This approach continued in 1979. Dodge offered yet another Colt, this time an even smaller front wheel drive model called the Colt Hatchback (CC coming later in this series). Covering all bases, Dodge continued to offer the rear wheel drive sedans and big wagon alongside the hatchback in 1979, but dropped the sedans in 1980. The newer wagon would carry on until 1981, and the hatchback would remain until ’84, but our featured car lasted a mere three years in the US market.
And to confuse things a bit more, Plymouth started selling Mitsubishis too. In fact they beat Dodge with the new Celeste-coupe version of the Lancer-based car by one year, selling the Arrow starting in 1976.
In 1979, the Fire Arrow, sporting the big Mitsubishi 105 hp 2.6 four, became a bit of a cult classic. In the little Lancer body, it gave decent performance for quite little money, at a time when that was not easy to come by. Maybe it should have been called Hemi ‘Cuda II.
But the Arrow was just the start, as eventually Plymouth dealers also started selling certain Colt-branded Mitsubishis. They wanted in on the Japanese-car action, even if it wasn’t in really significant numbers.
I’d like to say something positive about this odd little Colt, but a closer look does not inspire. The rust on the corner of the back window does form a weep line over the fuel door, drawing our eyes to the (standard) locking gas cap. However, that’s rather typical of all Japanese product of the time, so we’re still looking for inspiration.
This closeup of the front bumper shows us everything is present, but the surface rust atop the bumper indicates this car is probably at the end of it’s life cycle. Someone is keeping it around for occasional transportation today, but I can’t picture a future buyer snapping it up as a restoration project, and there’s very few people interested in driving a patina laden, mid-seventies Japanese econo-box.
Looking at that interior does bring back memories, but not Dodge Colt memories. I drove a 1973 Toyota Corolla back in high school, and this cockpit matches it feature for feature. The round gauges, shifter placement, interior door latch, window crank, and arm rest come directly out of the same playbook. Even the dark colored door panels and light colored headliner match my Corolla memories.

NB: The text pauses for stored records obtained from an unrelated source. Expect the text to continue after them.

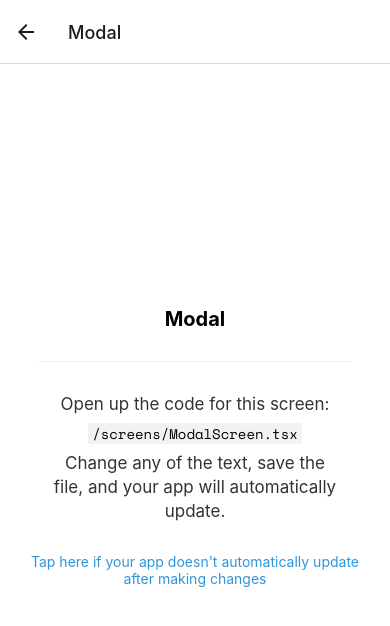
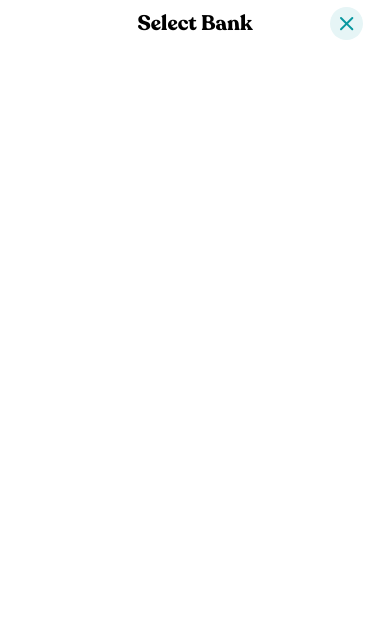
Before and after one commit to greatnonso7/brassMobileTask, a React Native app: screen /Modal in a window 390 px wide. Shown: the top 626 px of the page. Built offline with nearby package versions, Linux system fonts and the light colour scheme; what expo-linking would draw is missing.

Commit message:
WIP modal

```diff
--- a/src/assets/svgs/Back.tsx
+++ b/src/assets/svgs/Back.tsx
@@ -2,14 +2,11 @@ import * as React from "react"
 import Svg, { Rect, Path } from 'react-native-svg';
 
 
-const Back = (props: JSX.IntrinsicAttributes & React.SVGProps<SVGSVGElement>) => (
+const Back = () => (
   <Svg
     width={33}
     height={33}
-    fill="none"
-    xmlns="http://www.w3.org/2000/svg"
-    {...props}
-  >
+    fill="none">
     <Rect width={33} height={33} rx={16.5} fill="#E6F5F6" />
     <Path
       fillRule="evenodd"
--- /dev/null
+++ b/src/assets/svgs/Close.tsx
@@ -0,0 +1,19 @@
+import * as React from "react"
+import Svg, { Rect, Path } from 'react-native-svg';
+
+const SvgComponent = () => (
+  <Svg
+    width={33}
+    height={33}
+    fill="none">
+    <Rect width={33} height={33} rx={16.5} fill="#E6F5F6" />
+    <Path
+      fillRule="evenodd"
+      clipRule="evenodd"
+      d="m15.243 16.657-4.95-4.95a1 1 0 1 1 1.414-1.414l4.95 4.95 4.95-4.95a1 1 0 1 1 1.414 1.414l-4.95 4.95 4.95 4.95a1 1 0 0 1-1.414 1.414l-4.95-4.95-4.95 4.95a1 1 0 0 1-1.414-1.415l4.95-4.95Z"
+      fill="#0898A0"
+    />
+  </Svg>
+)
+
+export default SvgComponent
--- a/src/assets/svgs/index.ts
+++ b/src/assets/svgs/index.ts
@@ -1,3 +1,4 @@
 import Back from "./Back"
+import Close from "./Close"
 
-export { Back }
+export { Back, Close}
--- a/src/navigation/index.tsx
+++ b/src/navigation/index.tsx
@@ -48,7 +48,7 @@ function RootNavigator() {
       <Stack.Screen name="ConfirmAmount" component={ConfirmAmount} options={{ headerShown: false }} />
       <Stack.Screen name="NotFound" component={NotFoundScreen} options={{ title: 'Oops!' }} />
       <Stack.Group screenOptions={{ presentation: 'modal' }}>
-        <Stack.Screen name="Modal" component={ModalScreen} />
+        <Stack.Screen name="Modal" component={ModalScreen} options={{ headerShown: false }} />
       </Stack.Group>
     </Stack.Navigator>
   );
--- a/src/screens/ModalScreen.tsx
+++ b/src/screens/ModalScreen.tsx
@@ -1,27 +1,21 @@
 import { StatusBar } from 'expo-status-bar';
 import { Platform, StyleSheet } from 'react-native';
+import { SafeAreaView } from 'react-native-safe-area-context';
+import HeaderBar from '../shared/header-bar';
+import colors from '../styles/color';
 
-import EditScreenInfo from '../components/EditScreenInfo';
-import { Text, View } from '../components/Themed';
-
-export default function ModalScreen() {
+export default function ModalScreen({ navigation }: any) {
   return (
-    <View style={styles.container}>
-      <Text style={styles.title}>Modal</Text>
-      <View style={styles.separator} lightColor="#eee" darkColor="rgba(255,255,255,0.1)" />
-      <EditScreenInfo path="/screens/ModalScreen.tsx" />
-
-      {/* Use a light status bar on iOS to account for the black space above the modal */}
-      <StatusBar style={Platform.OS === 'ios' ? 'light' : 'auto'} />
-    </View>
+    <SafeAreaView style={styles.container}>
+      <HeaderBar headerTitle='Select Bank' isModal hasRightIcon onPressRightIcon={() => navigation.goBack()} />
+    </SafeAreaView>
   );
 }
 
 const styles = StyleSheet.create({
   container: {
     flex: 1,
-    alignItems: 'center',
-    justifyContent: 'center',
+    backgroundColor: colors.white,
   },
   title: {
     fontSize: 20,
--- a/src/shared/header-bar/index.tsx
+++ b/src/shared/header-bar/index.tsx
@@ -1,8 +1,8 @@
 import React from "react";
 import { TouchableOpacity, View, ViewStyle, Text, TextStyle, Image, ImageProps } from 'react-native';
-import { Back } from '../../assets/svgs';
+import { Back, Close } from '../../assets/svgs';
 import colors from '../../styles/color';
-import { deviceWidth, hp, wp } from '../responsive-dimension';
+import { deviceWidth, hp, paddingTopiOS, wp } from '../responsive-dimension';
 import { styles } from './style';
 
 interface HeaderBarProps {
@@ -14,15 +14,11 @@ interface HeaderBarProps {
   backgroundColor?: string;
   headerRight?: string;
   tintColor?: string;
-  rightStep?: boolean;
-  count?: number;
-  hasFilter?: boolean;
-  rightIcon?: boolean;
   headerAddCard?: boolean;
   hasBenefits?: boolean;
   headerTitle?: string;
-  hasRightIcon?: ImageProps;
-  filterState?: boolean;
+  hasRightIcon?: boolean;
+  isModal?: boolean;
 }
 
 const HeaderBar = ({
@@ -35,7 +31,8 @@ const HeaderBar = ({
   tintColor,
   headerTitle,
   leftIcon,
-  hasRightIcon
+  hasRightIcon,
+  isModal,
 }: HeaderBarProps) => {
 
   const renderHeaderLeft = () => {
@@ -63,7 +60,7 @@ const HeaderBar = ({
           activeOpacity={0.5}
           style={styles.leftIconContainer}
           onPress={onPressLeftIcon}>
-          <Back width={(40)} height={(40)} color={tintColor} />
+          <Back />
         </TouchableOpacity>
       )
     }
@@ -79,11 +76,7 @@ const HeaderBar = ({
             { borderColor: tintColor },
           ]}
           onPress={onPressRightIcon}>
-          <Image
-            source={hasRightIcon}
-            resizeMode="contain"
-            style={styles.leftIcon}
-          />
+          <Close />
         </TouchableOpacity>
       )
     }
@@ -110,7 +103,10 @@ const HeaderBar = ({
   };
 
   return (
-    <View style={[styles.headerContainer, { backgroundColor: backgroundColor || colors.white }]}>
+    <View style={[styles.headerContainer, {
+      backgroundColor: backgroundColor || colors.white,
+      paddingTop: isModal ? hp(0) : paddingTopiOS
+    }]}>
       <View style={[styles.navBar, { backgroundColor: backgroundColor || colors.white }]}>
         {renderHeaderLeft()}
         {renderHeaderTitle()}
--- a/src/shared/header-bar/style.tsx
+++ b/src/shared/header-bar/style.tsx
@@ -6,7 +6,6 @@ export const styles = StyleSheet.create({
   headerContainer: {
     backgroundColor: colors.appBlack,
     width: deviceWidth,
-    paddingTop: paddingTopiOS
   },
   navBar: {
     width: deviceWidth,
```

Perhaps that similarity wasn’t exactly the best thing for this Colt. Given the speed of change we saw in the seventies, a new 1977 that recalled cars from five years earlier doesn’t strike me as a recipe for success. Searching the internet for further answers, I encountered this coupe with shiny paint and a lowered suspension. While a much nicer car than our featured car, it really does not move my thrill meter. Overall, I consider these ’77 to ’79 Colt sedans a lost generation–the final gasp for rear wheel drive, a cheap basic car to slot below the Omni, and a placeholder until Mitsubishi developed its own front wheel drive product.
To close, I’ll share this view of the most boring aspect of this boring car- the factory dog dish hubcaps. Credit where credit is due, the owner has kept track of all four of them for the past 37 years. Based on that accomplishment, I’ll anoint this Colt with full Curbside Classic accreditation. If the owner had not saved this Colt, we never would have learned how Dodge dithered with the Colt nameplate between 1977 and 1979, searching for a product line that fit their needs at the time.